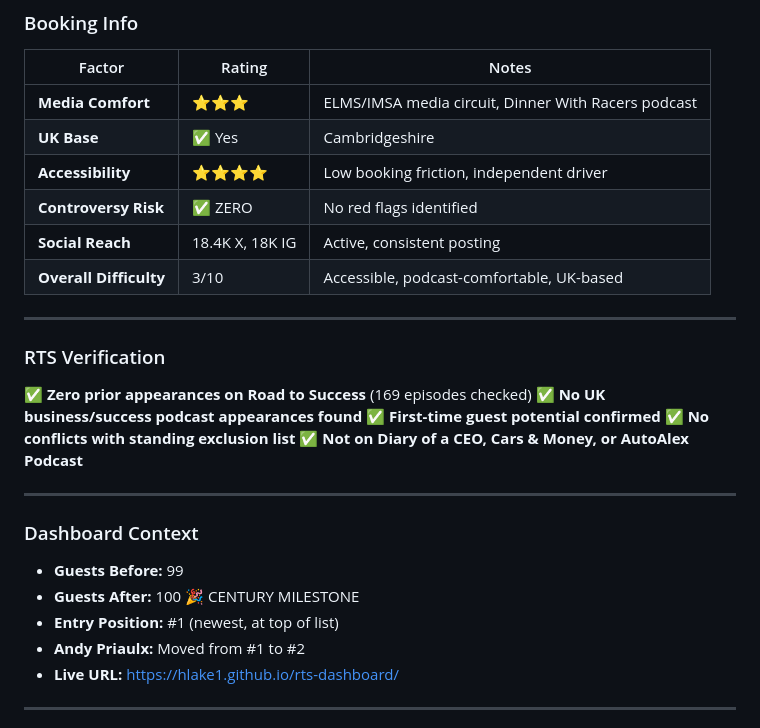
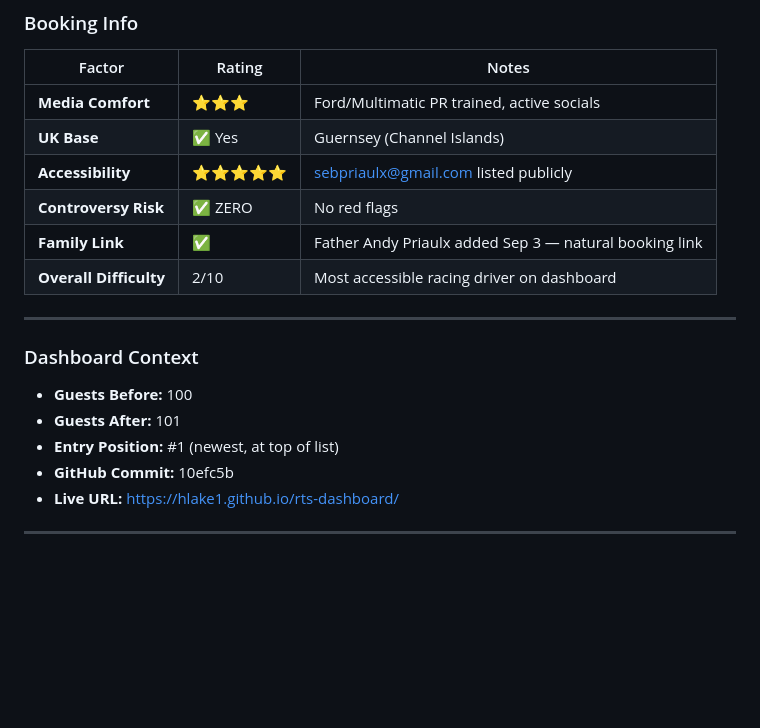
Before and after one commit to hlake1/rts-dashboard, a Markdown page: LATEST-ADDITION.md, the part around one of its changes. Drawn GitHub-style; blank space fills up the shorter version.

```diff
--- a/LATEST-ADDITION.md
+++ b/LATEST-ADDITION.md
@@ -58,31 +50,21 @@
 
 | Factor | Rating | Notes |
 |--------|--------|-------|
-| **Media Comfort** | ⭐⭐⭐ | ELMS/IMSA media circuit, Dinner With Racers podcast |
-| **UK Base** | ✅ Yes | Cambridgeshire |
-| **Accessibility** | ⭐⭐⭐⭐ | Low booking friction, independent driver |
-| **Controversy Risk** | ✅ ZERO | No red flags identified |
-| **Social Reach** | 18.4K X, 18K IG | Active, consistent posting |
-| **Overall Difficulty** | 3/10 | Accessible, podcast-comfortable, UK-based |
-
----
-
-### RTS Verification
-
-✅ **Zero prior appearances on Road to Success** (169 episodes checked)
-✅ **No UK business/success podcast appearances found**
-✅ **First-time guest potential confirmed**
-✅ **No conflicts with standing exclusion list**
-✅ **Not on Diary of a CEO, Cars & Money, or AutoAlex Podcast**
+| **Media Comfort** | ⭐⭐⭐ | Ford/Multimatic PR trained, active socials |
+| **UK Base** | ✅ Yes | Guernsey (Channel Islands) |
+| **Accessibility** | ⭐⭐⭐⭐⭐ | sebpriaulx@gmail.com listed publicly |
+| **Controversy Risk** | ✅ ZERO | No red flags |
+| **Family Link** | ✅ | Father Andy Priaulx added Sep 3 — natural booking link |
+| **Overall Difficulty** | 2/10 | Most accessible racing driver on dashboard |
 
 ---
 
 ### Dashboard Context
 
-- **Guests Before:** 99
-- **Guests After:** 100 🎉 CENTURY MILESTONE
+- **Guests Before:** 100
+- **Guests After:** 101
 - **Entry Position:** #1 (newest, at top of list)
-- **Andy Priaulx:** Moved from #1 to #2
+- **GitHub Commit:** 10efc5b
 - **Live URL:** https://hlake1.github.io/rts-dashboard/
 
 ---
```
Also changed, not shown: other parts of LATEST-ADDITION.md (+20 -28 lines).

* [WHAT THIS TASK INVOLVES]
Repeat every line of the data above exactly, but drop the pictures.

* [TASK RESULT]
Before and after one commit to hlake1/rts-dashboard, a Markdown page: LATEST-ADDITION.md, the part around one of its changes. Drawn GitHub-style; blank space fills up the shorter version.

```diff
--- a/LATEST-ADDITION.md
+++ b/LATEST-ADDITION.md
@@ -58,31 +50,21 @@
 
 | Factor | Rating | Notes |
 |--------|--------|-------|
-| **Media Comfort** | ⭐⭐⭐ | ELMS/IMSA media circuit, Dinner With Racers podcast |
-| **UK Base** | ✅ Yes | Cambridgeshire |
-| **Accessibility** | ⭐⭐⭐⭐ | Low booking friction, independent driver |
-| **Controversy Risk** | ✅ ZERO | No red flags identified |
-| **Social Reach** | 18.4K X, 18K IG | Active, consistent posting |
-| **Overall Difficulty** | 3/10 | Accessible, podcast-comfortable, UK-based |
-
----
-
-### RTS Verification
-
-✅ **Zero prior appearances on Road to Success** (169 episodes checked)
-✅ **No UK business/success podcast appearances found**
-✅ **First-time guest potential confirmed**
-✅ **No conflicts with standing exclusion list**
-✅ **Not on Diary of a CEO, Cars & Money, or AutoAlex Podcast**
+| **Media Comfort** | ⭐⭐⭐ | Ford/Multimatic PR trained, active socials |
+| **UK Base** | ✅ Yes | Guernsey (Channel Islands) |
+| **Accessibility** | ⭐⭐⭐⭐⭐ | sebpriaulx@gmail.com listed publicly |
+| **Controversy Risk** | ✅ ZERO | No red flags |
+| **Family Link** | ✅ | Father Andy Priaulx added Sep 3 — natural booking link |
+| **Overall Difficulty** | 2/10 | Most accessible racing driver on dashboard |
 
 ---
 
 ### Dashboard Context
 
-- **Guests Before:** 99
-- **Guests After:** 100 🎉 CENTURY MILESTONE
+- **Guests Before:** 100
+- **Guests After:** 101
 - **Entry Position:** #1 (newest, at top of list)
-- **Andy Priaulx:** Moved from #1 to #2
+- **GitHub Commit:** 10efc5b
 - **Live URL:** https://hlake1.github.io/rts-dashboard/
 
 ---
```
Also changed, not shown: other parts of LATEST-ADDITION.md (+20 -28 lines).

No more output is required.